* **ASSIGNED TASK**:
Check each line of the entries below for the word "linewidth", and copy out the ones that have it.

[PROVIDED ENTRIES — start]

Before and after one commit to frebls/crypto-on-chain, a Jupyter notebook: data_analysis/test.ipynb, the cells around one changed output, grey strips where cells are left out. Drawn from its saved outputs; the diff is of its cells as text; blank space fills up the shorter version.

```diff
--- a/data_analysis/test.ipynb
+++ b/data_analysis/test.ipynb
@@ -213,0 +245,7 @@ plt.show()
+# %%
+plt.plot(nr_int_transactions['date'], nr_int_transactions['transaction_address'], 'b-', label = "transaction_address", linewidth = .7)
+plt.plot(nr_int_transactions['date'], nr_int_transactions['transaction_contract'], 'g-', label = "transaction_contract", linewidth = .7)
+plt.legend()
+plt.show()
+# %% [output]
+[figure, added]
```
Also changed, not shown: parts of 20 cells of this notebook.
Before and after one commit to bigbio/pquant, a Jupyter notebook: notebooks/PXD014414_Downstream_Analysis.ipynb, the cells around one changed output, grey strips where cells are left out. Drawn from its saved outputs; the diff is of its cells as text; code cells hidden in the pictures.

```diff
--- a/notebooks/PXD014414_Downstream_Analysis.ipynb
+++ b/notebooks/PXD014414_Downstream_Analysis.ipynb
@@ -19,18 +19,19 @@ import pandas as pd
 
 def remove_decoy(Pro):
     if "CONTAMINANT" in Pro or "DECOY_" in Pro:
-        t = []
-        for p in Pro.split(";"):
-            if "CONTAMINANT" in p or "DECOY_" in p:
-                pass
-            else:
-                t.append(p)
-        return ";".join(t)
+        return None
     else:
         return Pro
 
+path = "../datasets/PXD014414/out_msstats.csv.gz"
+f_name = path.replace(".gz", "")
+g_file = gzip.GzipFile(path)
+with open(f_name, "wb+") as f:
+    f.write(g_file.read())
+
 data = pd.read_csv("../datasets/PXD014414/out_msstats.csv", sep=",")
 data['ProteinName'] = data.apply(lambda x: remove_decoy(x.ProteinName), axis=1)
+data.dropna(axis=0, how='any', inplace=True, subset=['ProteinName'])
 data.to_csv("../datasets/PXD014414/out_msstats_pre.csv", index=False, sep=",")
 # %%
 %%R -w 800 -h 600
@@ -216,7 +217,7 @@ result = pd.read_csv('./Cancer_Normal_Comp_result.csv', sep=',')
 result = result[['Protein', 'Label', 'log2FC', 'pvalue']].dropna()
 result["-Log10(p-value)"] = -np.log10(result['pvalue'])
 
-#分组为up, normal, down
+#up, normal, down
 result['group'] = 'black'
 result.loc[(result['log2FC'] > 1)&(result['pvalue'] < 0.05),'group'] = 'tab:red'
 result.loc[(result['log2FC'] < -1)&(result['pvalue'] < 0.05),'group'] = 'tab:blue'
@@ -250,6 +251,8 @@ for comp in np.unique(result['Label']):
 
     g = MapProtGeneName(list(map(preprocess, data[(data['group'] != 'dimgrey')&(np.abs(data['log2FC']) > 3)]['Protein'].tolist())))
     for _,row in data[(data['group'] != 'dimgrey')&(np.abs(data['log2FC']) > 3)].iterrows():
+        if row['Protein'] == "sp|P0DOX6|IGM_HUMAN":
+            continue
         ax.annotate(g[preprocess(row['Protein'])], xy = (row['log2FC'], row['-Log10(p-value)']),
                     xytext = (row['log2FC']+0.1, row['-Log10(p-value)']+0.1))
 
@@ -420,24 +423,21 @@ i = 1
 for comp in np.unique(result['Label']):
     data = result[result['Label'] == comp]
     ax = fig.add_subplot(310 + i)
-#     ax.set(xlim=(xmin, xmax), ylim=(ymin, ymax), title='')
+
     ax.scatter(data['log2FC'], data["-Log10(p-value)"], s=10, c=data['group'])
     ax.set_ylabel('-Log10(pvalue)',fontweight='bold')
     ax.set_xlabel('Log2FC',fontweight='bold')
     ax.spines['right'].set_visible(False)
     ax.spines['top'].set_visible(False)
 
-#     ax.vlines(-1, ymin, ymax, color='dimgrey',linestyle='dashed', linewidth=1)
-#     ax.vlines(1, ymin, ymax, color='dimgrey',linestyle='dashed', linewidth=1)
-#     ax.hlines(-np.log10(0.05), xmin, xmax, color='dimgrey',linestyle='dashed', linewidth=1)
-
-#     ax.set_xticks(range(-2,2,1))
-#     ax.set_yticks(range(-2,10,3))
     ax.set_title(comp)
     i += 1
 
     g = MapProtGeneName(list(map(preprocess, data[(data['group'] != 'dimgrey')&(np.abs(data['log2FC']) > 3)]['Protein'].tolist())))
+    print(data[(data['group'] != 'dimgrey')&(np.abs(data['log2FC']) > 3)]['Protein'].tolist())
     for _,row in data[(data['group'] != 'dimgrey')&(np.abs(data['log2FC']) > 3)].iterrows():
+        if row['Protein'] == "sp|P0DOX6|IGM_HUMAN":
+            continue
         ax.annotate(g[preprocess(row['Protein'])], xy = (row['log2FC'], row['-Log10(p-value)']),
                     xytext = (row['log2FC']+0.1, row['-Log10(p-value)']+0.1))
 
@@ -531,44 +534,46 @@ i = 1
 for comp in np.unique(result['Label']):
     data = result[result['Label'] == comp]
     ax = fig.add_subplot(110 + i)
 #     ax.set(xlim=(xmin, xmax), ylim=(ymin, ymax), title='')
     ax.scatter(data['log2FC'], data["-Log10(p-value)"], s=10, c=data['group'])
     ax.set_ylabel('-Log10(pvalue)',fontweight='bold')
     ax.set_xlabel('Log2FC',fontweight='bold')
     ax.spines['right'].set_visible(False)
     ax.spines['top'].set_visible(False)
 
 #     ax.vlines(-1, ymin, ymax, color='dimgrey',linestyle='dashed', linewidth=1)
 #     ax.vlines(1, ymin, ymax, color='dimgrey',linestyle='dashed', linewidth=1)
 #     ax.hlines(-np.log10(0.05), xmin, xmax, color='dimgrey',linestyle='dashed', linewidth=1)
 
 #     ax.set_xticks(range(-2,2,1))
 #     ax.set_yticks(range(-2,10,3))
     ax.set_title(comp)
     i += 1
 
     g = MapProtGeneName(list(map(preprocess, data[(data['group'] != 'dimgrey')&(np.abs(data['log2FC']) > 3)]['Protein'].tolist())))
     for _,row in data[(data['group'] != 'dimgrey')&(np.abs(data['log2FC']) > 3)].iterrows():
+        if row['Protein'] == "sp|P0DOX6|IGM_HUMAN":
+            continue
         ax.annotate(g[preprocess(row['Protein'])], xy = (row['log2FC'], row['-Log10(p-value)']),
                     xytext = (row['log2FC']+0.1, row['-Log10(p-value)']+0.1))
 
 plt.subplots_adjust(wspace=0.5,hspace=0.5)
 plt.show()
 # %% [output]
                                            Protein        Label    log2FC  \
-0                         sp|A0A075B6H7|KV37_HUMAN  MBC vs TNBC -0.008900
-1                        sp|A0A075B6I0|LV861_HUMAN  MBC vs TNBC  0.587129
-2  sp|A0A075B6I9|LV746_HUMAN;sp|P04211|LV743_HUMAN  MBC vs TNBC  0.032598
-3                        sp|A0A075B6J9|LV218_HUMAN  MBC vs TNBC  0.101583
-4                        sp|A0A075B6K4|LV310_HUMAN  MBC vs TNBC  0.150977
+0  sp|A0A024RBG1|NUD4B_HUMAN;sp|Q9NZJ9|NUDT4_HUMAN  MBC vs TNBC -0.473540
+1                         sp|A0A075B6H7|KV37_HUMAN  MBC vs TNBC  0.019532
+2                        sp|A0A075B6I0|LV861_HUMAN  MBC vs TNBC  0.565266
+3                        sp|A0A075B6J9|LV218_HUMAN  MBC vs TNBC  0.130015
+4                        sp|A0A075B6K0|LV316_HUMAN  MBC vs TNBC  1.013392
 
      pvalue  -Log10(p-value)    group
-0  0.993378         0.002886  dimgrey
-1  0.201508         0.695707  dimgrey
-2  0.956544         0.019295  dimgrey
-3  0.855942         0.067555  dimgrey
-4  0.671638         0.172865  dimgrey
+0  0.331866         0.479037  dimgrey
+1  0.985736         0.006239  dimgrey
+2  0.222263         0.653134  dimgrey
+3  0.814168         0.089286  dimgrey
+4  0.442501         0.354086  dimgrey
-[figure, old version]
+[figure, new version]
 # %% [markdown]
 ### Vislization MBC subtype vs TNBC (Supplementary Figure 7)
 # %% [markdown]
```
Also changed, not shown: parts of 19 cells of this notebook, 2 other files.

[PROVIDED ENTRIES — finish]

* **EXPECTED ANSWER**:
+plt.plot(nr_int_transactions['date'], nr_int_transactions['transaction_address'], 'b-', label = "transaction_address", linewidth = .7)
+plt.plot(nr_int_transactions['date'], nr_int_transactions['transaction_contract'], 'g-', label = "transaction_contract", linewidth = .7)
-#     ax.vlines(-1, ymin, ymax, color='dimgrey',linestyle='dashed', linewidth=1)
-#     ax.vlines(1, ymin, ymax, color='dimgrey',linestyle='dashed', linewidth=1)
-#     ax.hlines(-np.log10(0.05), xmin, xmax, color='dimgrey',linestyle='dashed', linewidth=1)
 #     ax.vlines(-1, ymin, ymax, color='dimgrey',linestyle='dashed', linewidth=1)
 #     ax.vlines(1, ymin, ymax, color='dimgrey',linestyle='dashed', linewidth=1)
 #     ax.hlines(-np.log10(0.05), xmin, xmax, color='dimgrey',linestyle='dashed', linewidth=1)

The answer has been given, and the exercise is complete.